Thursday, 15 March 2018

The death of Stephen Hawking, nothing-butness and The Bureaucracy

From Albion Awakening...

With the death of Stephen Hawking, famous more for being crippled and anti-religion than for the scope of his scientific achievements, and the non-personing of Jim Watson in 2007; most people could not name a single living scientist - nor could a single living scientist's name be recognised by most people.

The reason is obvious enough - real science has disappeared from the official and professional institutions and been replaced by, absorbed by, The Bureaucracy. The biggest and most heavily-funded 'scientific' projects are actually engineering (the human genome project, hadron collider, renewed interest in space travel...) and/ or a pack of lies propagated for political reasons (anthropogenic global warming, the best-selling 'new' medical drugs...).

The 'scientists' are just careerist bureaucrats, doing what they are told by their 'line managers', who are themselves keyed-into the rest of The Bureaucracy - just like everyone else.

The sixties counter-culture has been completely absorbed by the mass media amplified by personal computers and ubiquitous 'smart'-phones - and political 'dissent' and 'radicalism' is mainstream, taught in schools and by state propaganda; subsidised and promoted by The Bureaucracy.


Now science is bureaucracy; consequently The Bureaucracy is science.
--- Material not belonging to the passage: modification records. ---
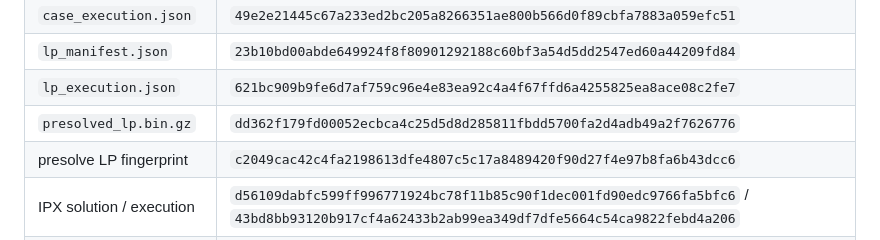
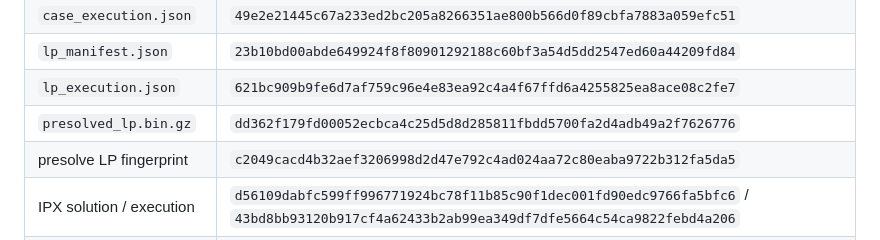
Before and after one commit to Zion74/new_ies_optimization, a Markdown page: docs/03_sci_paper/e0_d44_fork_parallel_lagrangian_certificate_contract.md, the part around the change. GitHub-like rendering.

Commit message:
Correct D44 presolved LP fingerprint

```diff
--- a/docs/03_sci_paper/e0_d44_fork_parallel_lagrangian_certificate_contract.md
+++ b/docs/03_sci_paper/e0_d44_fork_parallel_lagrangian_certificate_contract.md
@@ -33,7 +33,7 @@ D44 只读使用 D43 已核验的 D42 正式证据：
 | `lp_manifest.json` | `23b10bd00abde649924f8f80901292188c60bf3a54d5dd2547ed60a44209fd84` |
 | `lp_execution.json` | `621bc909b9fe6d7af759c96e4e83ea92c4a4f67ffd6a4255825ea8ace08c2fe7` |
 | `presolved_lp.bin.gz` | `dd362f179fd00052ecbca4c25d5d8d285811fbdd5700fa2d4adb49a2f7626776` |
-| presolve LP fingerprint | `c2049cac42c4fa2198613dfe4807c5c17a8489420f90d27f4e97b8fa6b43dcc6` |
+| presolve LP fingerprint | `c2049cacd4b32aef3206998d2d47e792c4ad024aa72c80eaba9722b312fa5da5` |
 | IPX solution / execution | `d56109dabfc599ff996771924bc78f11b85c90f1dec001fd90edc9766fa5bfc6` / `43bd8bb93120b917cf4a62433b2ab99ea349df7dfe5664c54ca9822febd4a206` |
 | simplex 1 solution / execution | `bec595dfbc6b878659f588ed100d08c7368e55e4d89f91bafa22e49a9163b58b` / `c872fbd63a72fc0f6b733220b86a57a9e2f75fbfe4e46204ef8586899317a7c1` |
 | D42 BESS reuse result | `ae30997a4dcf4fb3ed599ff17b9f5bb1238d66ad4eda677312e91a69bd4f5d36` |
```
We believe and obey because Truth is now consensus, and consensus is manufactured by managed-committees, by procedures and by votes - and the bureaucratic consensus is validated by internal bureaucratic mechanisms that allocate funding, publication, promotions, publicity, awards and prizes. 

...  Read the whole thing at Albion Awakening


9 comments:

Wm Jas Tychonievich said...

I guess the onli "living scientists" most people could name would be media personalities like Richard Dawkins and Neil deGrasse Tyson. Also, I guess Jane Goodall is still alive. Anyway, no one known for groundbreaking discoveries.

Bruce Charlton said...

@WmJas - You are probably right about Dawkins being well known - mainly as an atheist/ anti-Christian. His Selfish Gene idea did make him relatively well known up to about 25 years ago, but nothing like scientists of earlier generations (he also devised the term 'meme', but that word has now completely changed its meaning). Jane Goodall isn't known to the younger generation, even science students - in my experience of trying to teach about her. NdGT isn't known in the UK, so I had forgotten about him; our equivalent is Brian Cox. But media personalities who happen to be/ or have been employed as scientists isn't the same thing as being known for scientific achievements.

Desert Rat said...

Oh,c'mon, you left out "Bill Nye, the Science Guy"!

Bruce Charlton said...

@DR - Indeed - I think I only first heard of him a year-or-so ago, related to his crude propaganda for political correctness. From what I have seen, he strikes me as an example of The Snake-Eyed Ones.

https://charltonteaching.blogspot.co.uk/2016/09/the-snake-eyed-ones-establishment-and.html

Wm Jas Tychonievich said...

Nye has never been a professional scientist. He was a mechanical engineer before getting into showbiz.

Bruce Charlton said...

Engineers and inventors seem to catch the public imagination more than scientists, going way back.

Wm Jas Tychonievich said...

I don't suppose E. O. Wilson is much known anymore, nor, indeed, am I sure if he was ever a household name. (He certainly was in my household growing up, due mainly to my younger brother's short-lived but intense passion for ants!)

Dean Cardno said...

I was going to comment that there was Steven Jay Gould - but it proves your assertion, since I didn't know enough to realize he passed away 15 years ago...

Seijio Arakawa said...

Grigori Perelman seems relatively well known, ironically for his strong allergy against being covered by mass-media, rejection of multiple high-profile (bureaucratic) awards, etc.